AUG 15, 2013 10:34p ET
Media pundits and professional athletes alike have spoken up in support of the reigning Heisman Trophy winner. And now, Green Bay Packers quarterback Aaron Rodgers put in his 2 cents.
Speaking to SI.com's Peter King, Rodgers admitted he felt sorry for Manziel.
"I feel bad for Johnny Manziel. I mean, he's made some decisions … I just think, he's a 20-year-old kid, and I wish he could just live like a 20-year-old."
Though Rodgers didn't give an opinion on whether it is wrong or right that Manziel allegedly took money for autographs or his opinions on the NCAA, he did speak about the general scrutiny that has followed Manziel over the past year.
"Ten years ago, when I was in college, nobody was following anyone around," he said. "I could walk around campus [at Cal] and no one knew who I was.

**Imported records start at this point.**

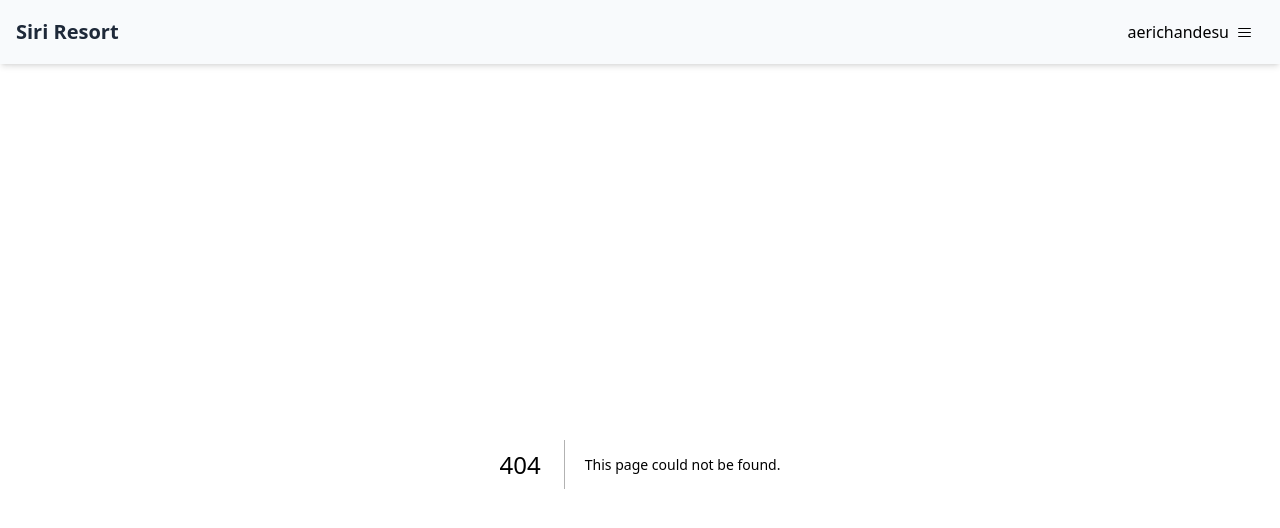
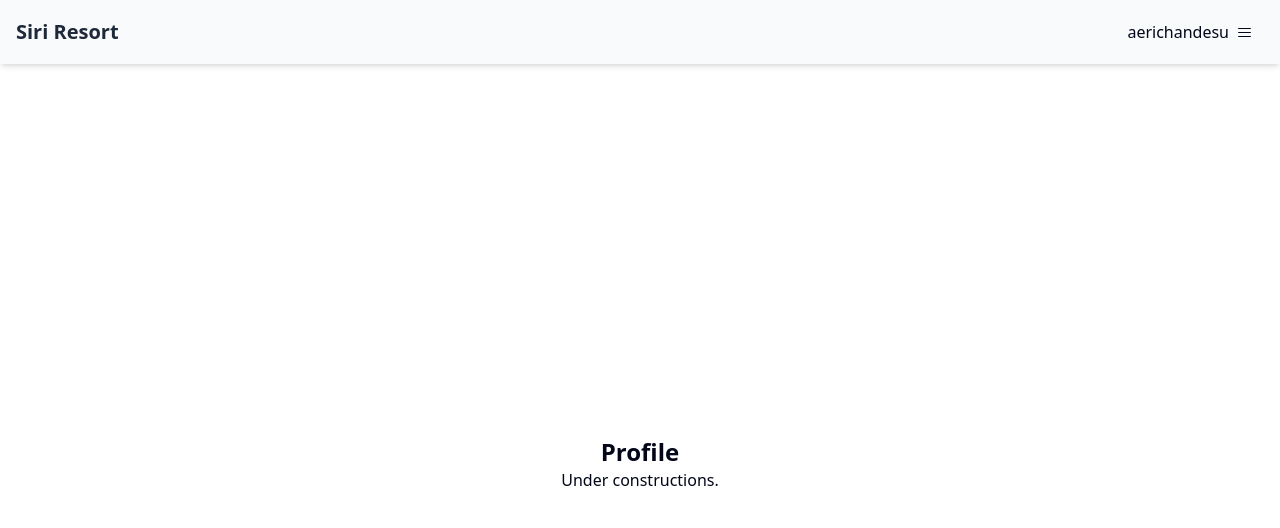
Before and after one commit to coregatekit/siri-next-app, a Next.js app: page /profile in a window 1280 px wide. Before the commit this address had no page. Shown: the top 528 px of the page. Built offline with nearby package versions, Linux system fonts and the light colour scheme.

Commit message:
add empty page for profile and settings

```diff
--- /dev/null
+++ b/app/profile/container.tsx
@@ -0,0 +1,10 @@
+import React from 'react';
+
+export default function ProfileContainer() {
+	return (
+		<div className='flex flex-col items-center justify-center h-screen'>
+      <div className='text-2xl font-bold'>Profile</div>
+			<div>Under constructions.</div>
+		</div>
+	);
+}
--- /dev/null
+++ b/app/profile/page.tsx
@@ -0,0 +1,6 @@
+import React from 'react';
+import ProfileContainer from './container';
+
+export default function Profile() {
+	return <ProfileContainer />;
+}
--- /dev/null
+++ b/app/settings/container.tsx
@@ -0,0 +1,10 @@
+import React from 'react';
+
+export default function SettingsContainer() {
+	return (
+		<div className='flex flex-col items-center justify-center h-screen'>
+      <div className='text-2xl font-bold'>Settings</div>
+			<div>Under constructions.</div>
+		</div>
+	);
+}
--- /dev/null
+++ b/app/settings/page.tsx
@@ -0,0 +1,6 @@
+import React from 'react';
+import SettingsContainer from './container';
+
+export default function Settings() {
+	return <SettingsContainer />;
+}
```
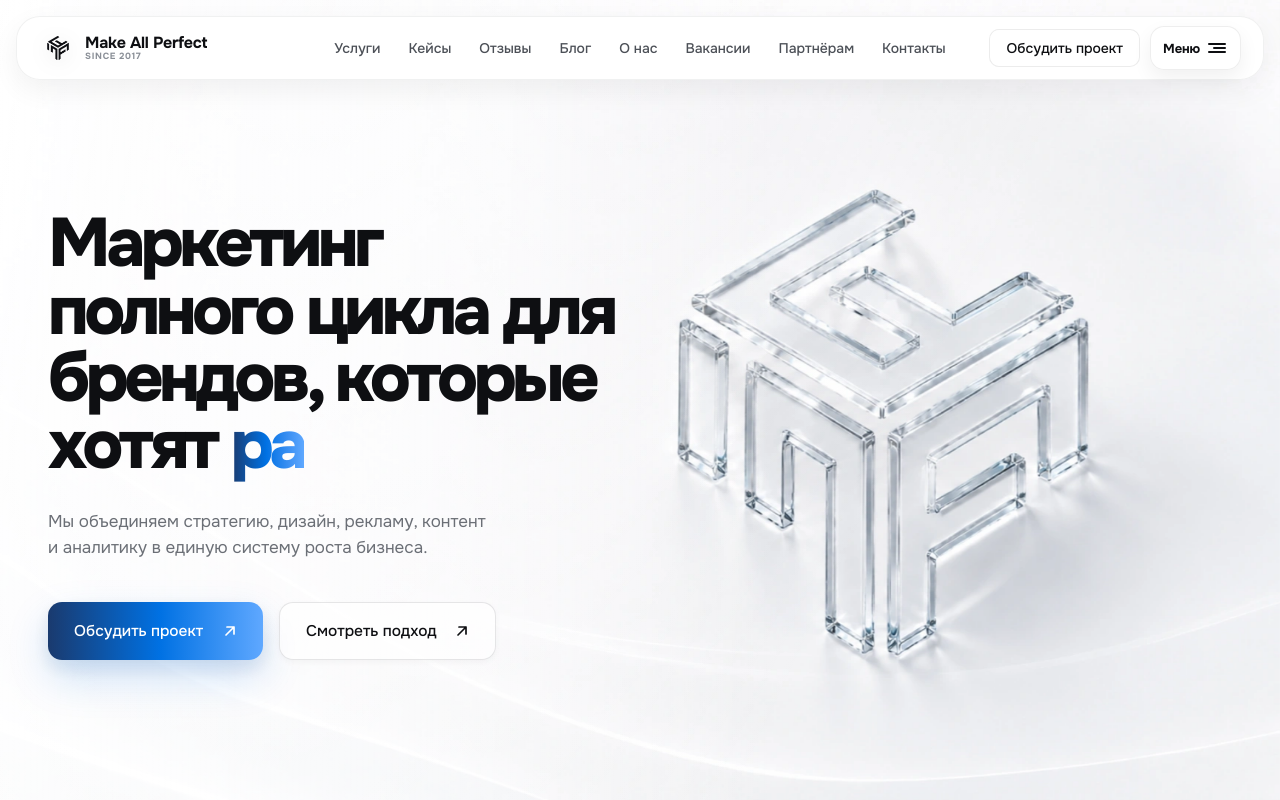
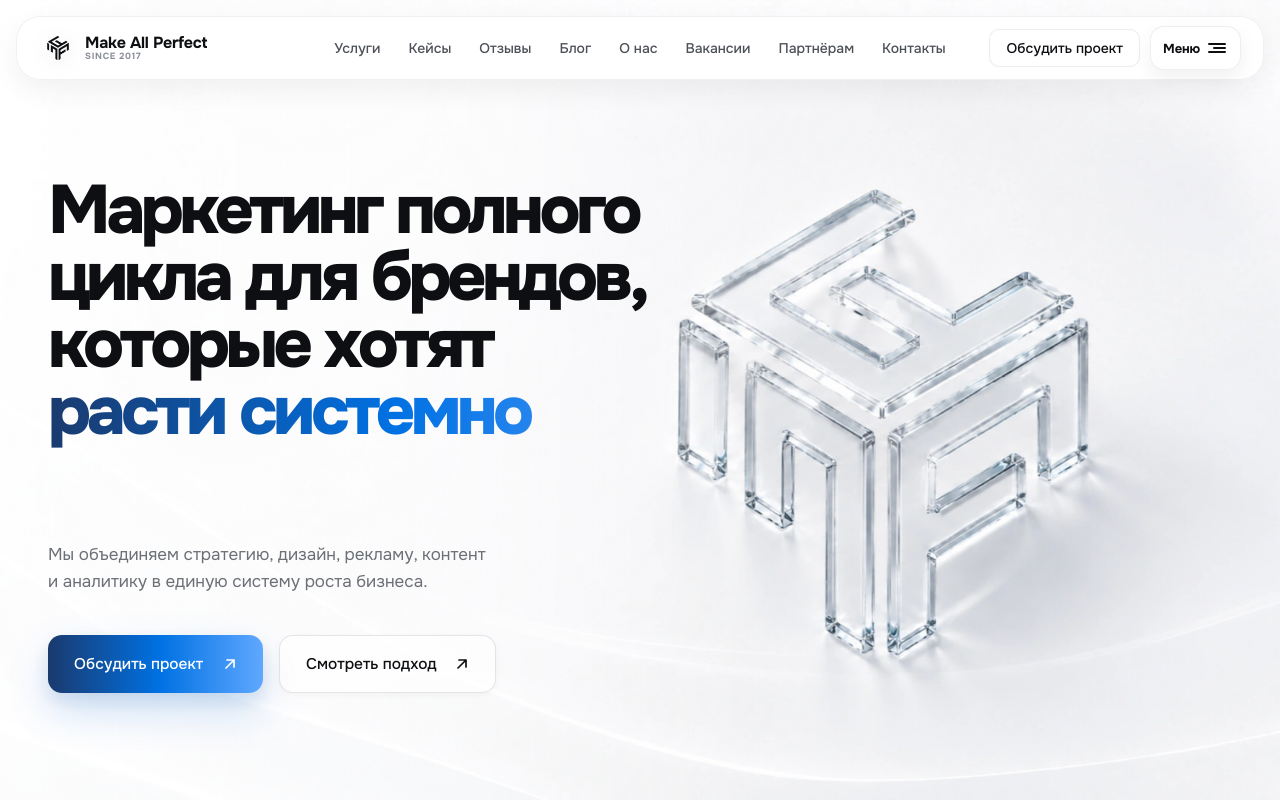
Before and after one commit to makeallperfectcompany/map2, a Next.js app: page / in a window 1280 px wide. Shown: the top 800 px of the page. Built offline with nearby package versions, Linux system fonts and the light colour scheme.

Commit message:
fix: animated word layout shift — fixed-width контейнер с longest word

```diff
--- a/src/components/sections/AnimatedWord.module.css
+++ b/src/components/sections/AnimatedWord.module.css
@@ -6,15 +6,40 @@
 .container {
   display: inline-block;
   position: relative;
-  vertical-align: bottom;
+  vertical-align: baseline;
+  /* Reserve space for the longest word to prevent layout shift */
 }
 
-.dynamicText {
-  display: inline;
+.ghost {
+  visibility: hidden;
+  display: block;
   background: linear-gradient(90deg, #1A3A6E 0%, #0071E3 48%, #3A8FF2 78%, #5FA8FF 100%);
   -webkit-background-clip: text;
   -webkit-text-fill-color: transparent;
   background-clip: text;
+  pointer-events: none;
+}
+
+.dynamicText {
+  position: absolute;
+  inset: 0;
+  display: flex;
+  align-items: baseline;
+  background: linear-gradient(90deg, #1A3A6E 0%, #0071E3 48%, #3A8FF2 78%, #5FA8FF 100%);
+  -webkit-background-clip: text;
+  -webkit-text-fill-color: transparent;
+  background-clip: text;
+  white-space: nowrap;
+}
+
+.visible {
+  opacity: 1;
+  transition: opacity 0.15s ease;
+}
+
+.hidden {
+  opacity: 0;
+  transition: opacity 0.1s ease;
 }
 
 .cursor {
@@ -22,12 +47,13 @@
   width: 2.5px;
   height: 0.8em;
   background: linear-gradient(180deg, #0071E3 0%, #5FA8FF 100%);
-  margin-left: 3px;
+  margin-left: 2px;
   vertical-align: baseline;
   border-radius: 1.5px;
   animation: cursorBlink 3.5s ease-in-out infinite;
   position: relative;
   top: 0.04em;
+  flex-shrink: 0;
 }
 
 @keyframes cursorBlink {
@@ -41,4 +67,8 @@
   .cursor {
     display: none;
   }
+  .dynamicText {
+    animation: none !important;
+    opacity: 1 !important;
+  }
 }
--- a/src/components/sections/AnimatedWord.tsx
+++ b/src/components/sections/AnimatedWord.tsx
@@ -11,23 +11,28 @@ const WORDS = [
   "управлять ростом",
 ];
 
-const TYPE_SPEED = 70; // ms per character
-const DELETE_SPEED = 45; // ms per character
+const TYPE_SPEED = 70;
+const DELETE_SPEED = 45;
 const DISPLAY_MS = 2200;
 const PAUSE_MS = 300;
 
 type Phase = "typing" | "display" | "deleting" | "pause";
 
 export default function AnimatedWord() {
+  const [visible, setVisible] = useState(true);
   const [text, setText] = useState(WORDS[0]);
   const [phase, setPhase] = useState<Phase>("display");
   const indexRef = useRef(0);
   const fullTextRef = useRef(WORDS[0]);
 
+  // Find the widest word for layout stability
+  const longestWord = WORDS.reduce((a, b) => (a.length >= b.length ? a : b));
+
   useEffect(() => {
     if (phase === "typing") {
       const target = fullTextRef.current;
       let i = 1;
+      let timer: ReturnType<typeof setTimeout>;
       const tick = () => {
         if (i <= target.length) {
           setText(target.slice(0, i));
@@ -37,11 +42,12 @@ export default function AnimatedWord() {
           setPhase("display");
         }
       };
-      let timer = setTimeout(tick, TYPE_SPEED);
+      timer = setTimeout(tick, TYPE_SPEED);
       return () => clearTimeout(timer);
     }
 
     if (phase === "display") {
+      setVisible(true);
       const timer = setTimeout(() => setPhase("deleting"), DISPLAY_MS);
       return () => clearTimeout(timer);
     }
@@ -49,6 +55,7 @@ export default function AnimatedWord() {
     if (phase === "deleting") {
       const current = text;
       let i = current.length - 1;
+      let timer: ReturnType<typeof setTimeout>;
       const tick = () => {
         if (i >= 0) {
           setText(current.slice(0, i));
@@ -58,11 +65,12 @@ export default function AnimatedWord() {
           setPhase("pause");
         }
       };
-      let timer = setTimeout(tick, DELETE_SPEED);
+      timer = setTimeout(tick, DELETE_SPEED);
       return () => clearTimeout(timer);
     }
 
     if (phase === "pause") {
+      setVisible(false);
       const timer = setTimeout(() => {
         const nextIdx = (indexRef.current + 1) % WORDS.length;
         indexRef.current = nextIdx;
@@ -71,17 +79,17 @@ export default function AnimatedWord() {
       }, PAUSE_MS);
       return () => clearTimeout(timer);
     }
-  }, [phase, text]);
-
-  // Show full first word on mount immediately
-  useEffect(() => {
-    setText(WORDS[0]);
-  }, []);
+  }, [phase]);
 
   return (
     <span className={styles.wrapper}>
-      <span className={styles.container}>
-        <span className={styles.dynamicText}>{text}</span>
+      <span className={styles.container} style={{ width: `${longestWord.length}ch` }}>
+        <span className={styles.ghost}>{longestWord}</span>
+        <span
+          className={`${styles.dynamicText} ${visible ? styles.visible : styles.hidden}`}
+        >
+          {text}
+        </span>
         <span className={styles.cursor} />
       </span>
     </span>
```
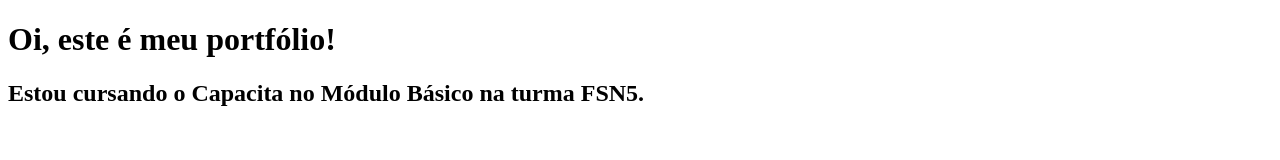
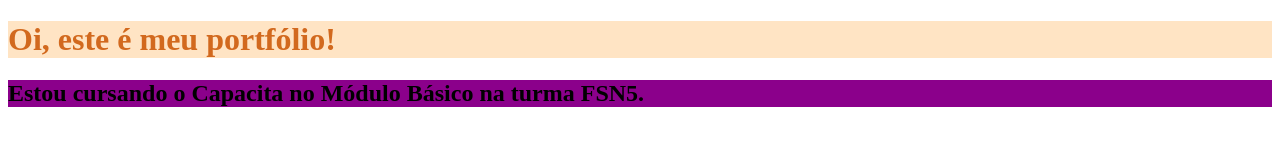
Before and after one commit to silobocarvalho/capacita-fsn5-portfolio-sidartha-carvalho, a plain HTML site: page index.html in a window 1280 px wide. Drawn offline with Linux system fonts and the light colour scheme.

Commit message:
adicionando o CSS do meu portfolio

```diff
--- a/index.css
+++ b/index.css
@@ -0,0 +1,8 @@
+h1{
+    background-color: bisque;
+    color: chocolate;
+}
+
+h2{
+    background-color: darkmagenta;
+}
--- a/index.html
+++ b/index.html
@@ -4,6 +4,7 @@
     <meta charset="UTF-8">
     <meta name="viewport" content="width=device-width, initial-scale=1.0">
     <title>Portfolio Sidartha</title>
+    <link rel="stylesheet" href="index.css">
 </head>
 <body>
     <h1>Oi, este é meu portfólio!</h1>
```
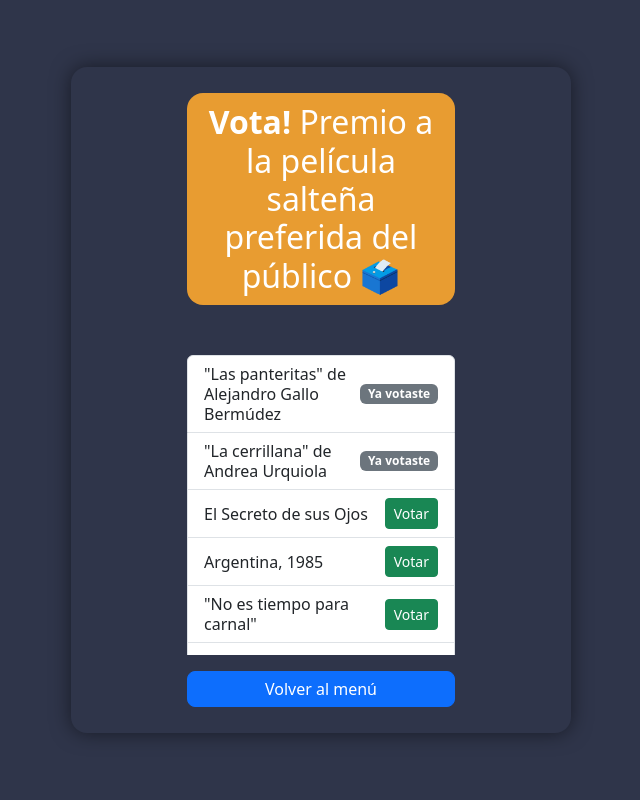
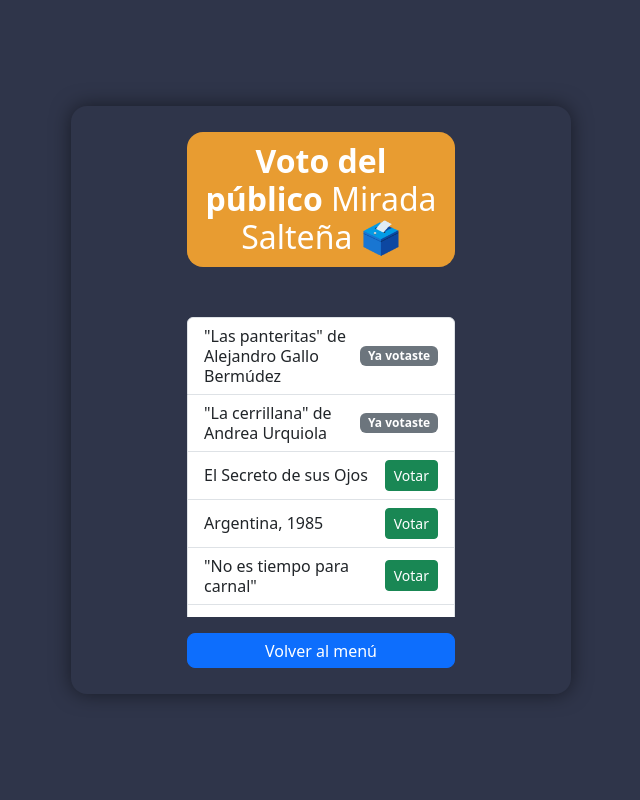
Before and after one commit to defe10/SCS_APP, a Django app: page /votacion/ in a window 1280 px wide. Shown: the whole page, without its empty margins (319-959 px from the left). Run offline with Django 5.2, Linux system fonts and the light colour scheme; a user stored in the database is signed in; data comes from the database, SQL or seed files in the repository.

Commit message:
correccion en html

```diff
--- a/plataforma_interactiva/votacion/templates/votacion/lista_peliculas.html
+++ b/plataforma_interactiva/votacion/templates/votacion/lista_peliculas.html
@@ -19,7 +19,7 @@
     <div class="container">
       <div class="cuadro p-3 mx-auto">
         <div class="titulo_trivia1">
-          <h2 class="mb-0"> <strong>Vota!</strong> Premio a la película salteña preferida del público 🗳</h2>
+          <h2 class="mb-0"> <strong>Voto del público</strong> Mirada Salteña 🗳</h2>
         </div>
 
         {% if peliculas %}
```
Also changed, not shown: README.md.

No Twitter. Facebook was just starting. I didn't even know what my Berkeley.edu address was. I couldn't get a Facebook page. So that's how things have changed. I don't do Instagram. I don't want people to know where I am."
Rodgers also revealed that he sympathized with Manziel from his own personal experiences as one of the NFL's most recognized players. He touched on the scrutiny he faces just walking down the street.
"I love our game, but to me, there's too much access," he continued. "It's way over the top. From the camera in the locker room, from the center being miked, to all the attention … Everybody's watching. Everybody's listening. And social media: If I'm out, more than likely, there's going to be a camera on me, and a picture or video's going to show up somewhere."
Rodgers joined the ranks of NFL stars speaking out on the autograph saga. Minnesota Vikings running back Adrian Peterson went on record that amateur athletes should be able to profit from their own name. And although Dallas Cowboys wide receiver Dez Bryant blasted the NCAA's handling of these type of situations, he said he didn't want Manziel to get suspended but would be "mad" if Manziel wasn't punished due to his own suspension at the end of his collegiate career.